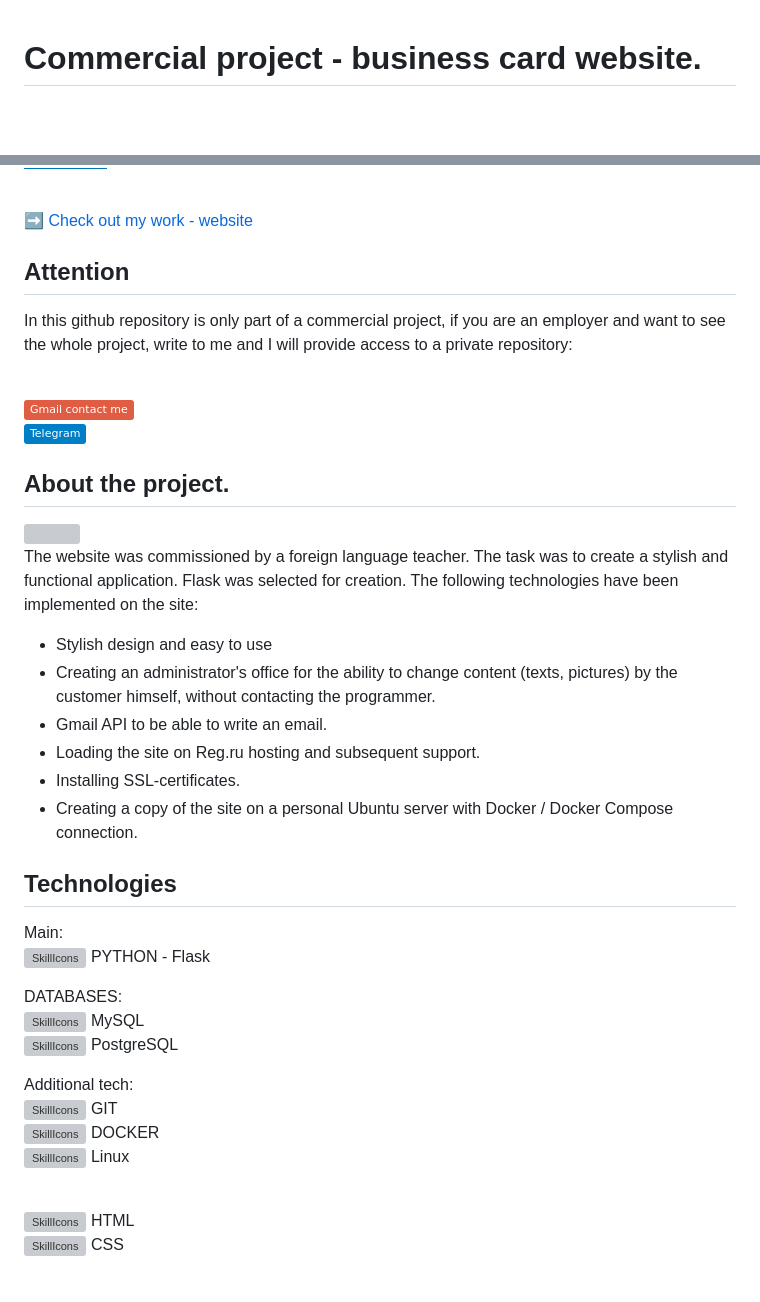
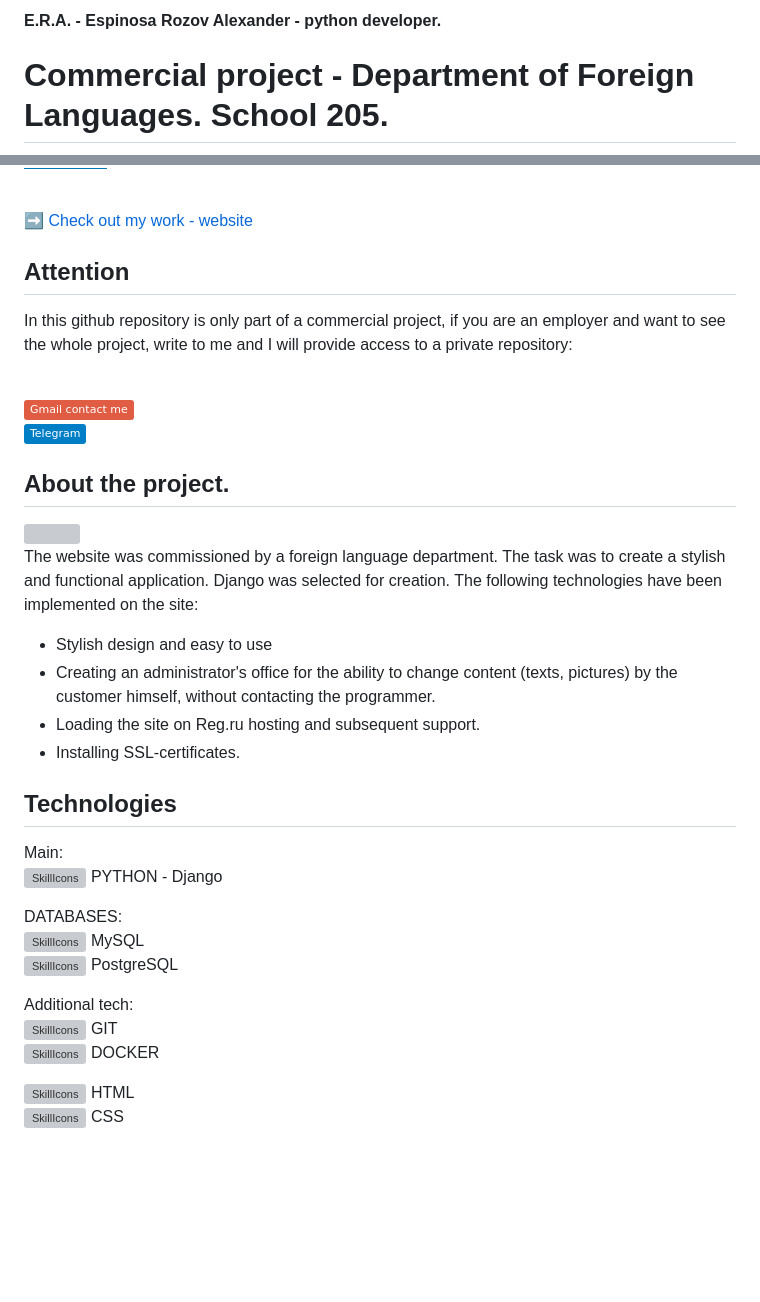
Before and after one commit to ERAalex/PREVIEW_project_205_kafedra_website, a Markdown page: README.md, 2 parts joined by grey strips. Drawn GitHub-style; badges without logos; blank space fills up the shorter version; grey boxes are pictures that could not be loaded.

```diff
--- a/README.md
+++ b/README.md
@@ -1,3 +1,4 @@
+#### E.R.A. - Espinosa Rozov Alexander - python developer.
 
-# Commercial project - business card website.
+# Commercial project - Department of Foreign Languages. School 205.
 
@@ -20,18 +21,16 @@ In this github repository is only part of a commercial project, if you are an em
       <img src="https://github.com/ERAalex/PREVIEW_project_site_buisness_card_Maria-/blob/main/website_icons.jpg" >
     </a>
 
-The website was commissioned by a foreign language teacher. The task was to create a stylish and functional application. Flask was selected for creation.
+The website was commissioned by a foreign language department. The task was to create a stylish and functional application. Django was selected for creation.
 The following technologies have been implemented on the site:  <br>
 - Stylish design and easy to use <br>
 - Сreating an administrator's office for the ability to change content (texts, pictures) by the customer himself, without contacting the programmer.
-- Gmail API to be able to write an email.
 - Loading the site on Reg.ru hosting and subsequent support.
 - Installing SSL-certificates.
-- Creating a copy of the site on a personal Ubuntu server with Docker / Docker Compose connection.
 
 ## Technologies
 Main:<br/>
-[![SkillIcons](https://skillicons.dev/icons?i=python)](https://skillicons.dev) PYTHON - Flask <br/>
+[![SkillIcons](https://skillicons.dev/icons?i=python)](https://skillicons.dev) PYTHON - Django <br/>
 
 DATABASES:<br/>
 [![SkillIcons](https://skillicons.dev/icons?i=mysql)](https://skillicons.dev) MySQL <br/>
@@ -40,7 +39,6 @@ DATABASES:<br/>
 Additional tech:<br/>
 [![SkillIcons](https://skillicons.dev/icons?i=git)](https://skillicons.dev) GIT <br/>
 [![SkillIcons](https://skillicons.dev/icons?i=docker)](https://skillicons.dev) DOCKER <br/>
-[![SkillIcons](https://skillicons.dev/icons?i=linux)](https://skillicons.dev) Linux <br/><br/>
 
 [![SkillIcons](https://skillicons.dev/icons?i=html)](https://skillicons.dev) HTML <br/>
 [![SkillIcons](https://skillicons.dev/icons?i=css)](https://skillicons.dev) CSS <br/>
```
Also changed, not shown: other parts of README.md (+2 -2 lines).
□ □ □
What is needed is the whole listing again, exactly as written, with the images left out.

Before and after one commit to ERAalex/PREVIEW_project_205_kafedra_website, a Markdown page: README.md, 2 parts joined by grey strips. Drawn GitHub-style; badges without logos; blank space fills up the shorter version; grey boxes are pictures that could not be loaded.

```diff
--- a/README.md
+++ b/README.md
@@ -1,3 +1,4 @@
+#### E.R.A. - Espinosa Rozov Alexander - python developer.
 
-# Commercial project - business card website.
+# Commercial project - Department of Foreign Languages. School 205.
 
@@ -20,18 +21,16 @@ In this github repository is only part of a commercial project, if you are an em
       <img src="https://github.com/ERAalex/PREVIEW_project_site_buisness_card_Maria-/blob/main/website_icons.jpg" >
     </a>
 
-The website was commissioned by a foreign language teacher. The task was to create a stylish and functional application. Flask was selected for creation.
+The website was commissioned by a foreign language department. The task was to create a stylish and functional application. Django was selected for creation.
 The following technologies have been implemented on the site:  <br>
 - Stylish design and easy to use <br>
 - Сreating an administrator's office for the ability to change content (texts, pictures) by the customer himself, without contacting the programmer.
-- Gmail API to be able to write an email.
 - Loading the site on Reg.ru hosting and subsequent support.
 - Installing SSL-certificates.
-- Creating a copy of the site on a personal Ubuntu server with Docker / Docker Compose connection.
 
 ## Technologies
 Main:<br/>
-[![SkillIcons](https://skillicons.dev/icons?i=python)](https://skillicons.dev) PYTHON - Flask <br/>
+[![SkillIcons](https://skillicons.dev/icons?i=python)](https://skillicons.dev) PYTHON - Django <br/>
 
 DATABASES:<br/>
 [![SkillIcons](https://skillicons.dev/icons?i=mysql)](https://skillicons.dev) MySQL <br/>
@@ -40,7 +39,6 @@ DATABASES:<br/>
 Additional tech:<br/>
 [![SkillIcons](https://skillicons.dev/icons?i=git)](https://skillicons.dev) GIT <br/>
 [![SkillIcons](https://skillicons.dev/icons?i=docker)](https://skillicons.dev) DOCKER <br/>
-[![SkillIcons](https://skillicons.dev/icons?i=linux)](https://skillicons.dev) Linux <br/><br/>
 
 [![SkillIcons](https://skillicons.dev/icons?i=html)](https://skillicons.dev) HTML <br/>
 [![SkillIcons](https://skillicons.dev/icons?i=css)](https://skillicons.dev) CSS <br/>
```
Also changed, not shown: other parts of README.md (+2 -2 lines).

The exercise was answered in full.